Our home church in Bend, Oregon, has a significant number of families who have expanded their size through adoption. One young couple is currently preparing to adopt for the second time. To help offset the expenses, Foundry Church established an adoption fund, and families in the church are organizing a fundraiser.
I love this practical, hands-on way of welcoming people into community.
A few years back, I blogged about the energetic group of people from my daughter and son-in-law’s New Jersey church.
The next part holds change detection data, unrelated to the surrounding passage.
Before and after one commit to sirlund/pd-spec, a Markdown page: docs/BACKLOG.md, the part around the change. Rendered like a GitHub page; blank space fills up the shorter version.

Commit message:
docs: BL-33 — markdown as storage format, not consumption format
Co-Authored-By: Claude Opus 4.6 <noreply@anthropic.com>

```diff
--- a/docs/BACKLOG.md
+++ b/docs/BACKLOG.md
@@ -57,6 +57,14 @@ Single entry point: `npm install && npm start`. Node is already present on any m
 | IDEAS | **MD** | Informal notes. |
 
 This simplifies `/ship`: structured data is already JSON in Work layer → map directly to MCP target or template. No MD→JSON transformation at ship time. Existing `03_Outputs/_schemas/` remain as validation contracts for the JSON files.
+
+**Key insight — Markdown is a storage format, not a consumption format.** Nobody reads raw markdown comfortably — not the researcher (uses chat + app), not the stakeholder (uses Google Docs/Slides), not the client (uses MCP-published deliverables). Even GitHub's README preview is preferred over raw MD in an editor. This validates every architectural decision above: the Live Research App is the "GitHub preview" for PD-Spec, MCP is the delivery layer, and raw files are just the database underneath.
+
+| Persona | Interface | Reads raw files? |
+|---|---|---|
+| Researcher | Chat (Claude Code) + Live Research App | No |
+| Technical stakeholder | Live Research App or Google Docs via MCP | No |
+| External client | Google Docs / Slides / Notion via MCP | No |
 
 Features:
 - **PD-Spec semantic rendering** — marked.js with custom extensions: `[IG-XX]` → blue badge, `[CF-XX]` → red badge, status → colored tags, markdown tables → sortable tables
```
During the six weeks that Josh and Summer were in Africa in the lengthy process of bringing three young brothers home, their church family conducted a surprise house-and-yard crash.
This crew, including my twelve- and fourteen-year-old grandkids, spent hours repurposing old furniture, assembling bunk beds, painting, updating an upstairs bathroom, constructing a pantry, and cleaning—all in preparation for welcoming three little boys into their village.
There was a point in the middle of the commotion that my six-year-old granddaughter needed my undivided attention. We spread a blanket on the sloping lawn of a nearby park. Apples and cheese crackers and granola bars were lined up neatly … and then devoured. And we took a crazy number of selfies.
Toward the end of our impromptu picnic, the six-year-old twinkled, “We’re making memories, aren’t we?”
Why, yes. Yes, we are.
And soon, three additional brothers would be making memories in a community where they were already accepted and loved.
While I was in New Jersey, the hard-working crew from Josh and Summer’s church disassembled a deck that wasn’t safe for the bare feet of children with its splintered wood and multiple nail pops. Two things were discovered beneath the deck: broken chunks of concrete from an old patio, and the flip side of the boards were still in good shape.
So, a table saw was set up in the grass, and a dozen people worked in tandem—transforming old decking into an epic triple-level treehouse, creating a firepit, trimming bushes, and pulling weeds.
Knowing how surprised and delighted Josh and Summer would be, the phrase, “It takes a village to raise a child,” came to mind. It’s a proverb common to many African cultures and it speaks about the importance of being surrounded by aunts and uncles and grandparents and friends and neighbors who all care for the well-being of the children in their circle, who all want the best for those children, who teach and guide and speak lovingly into their lives.
This was ‘village’ at its best as these New Jerseyites proactively prepared to welcome three traumatized children into their circle.
Which makes me think about the village I currently belong to—the one that’s assisting in practical ways to welcome yet another adoptive child into their community.
I started attending Foundry Church when I married Dan—first via online, then while wearing a mask, and now mask-less. These are people I’ve grown to care for, who have accepted and adopted me into their hearts.
The apostle Paul wrote a letter to the Christian churches in the territory of ancient Galatia, a letter that reminds believers of our chosen-ness:
But when the set time had fully come, God sent his Son, born of a woman, born under the law, to redeem those under the law, that we might receive adoption to sonship.Galatians 4:4-5
My heart is humbled and full of gratitude knowing I was adopted into God’s family, that Dan chose me to be his bride, that I am accepted in the Foundry family, that this church welcomes and embraces adopted kids and supports adoptive parents. And knowing there are precious children who don’t carry my DNA but call me grandma.
Family. Some are ours by blood. Some we marry into. Some we choose. And some choose us.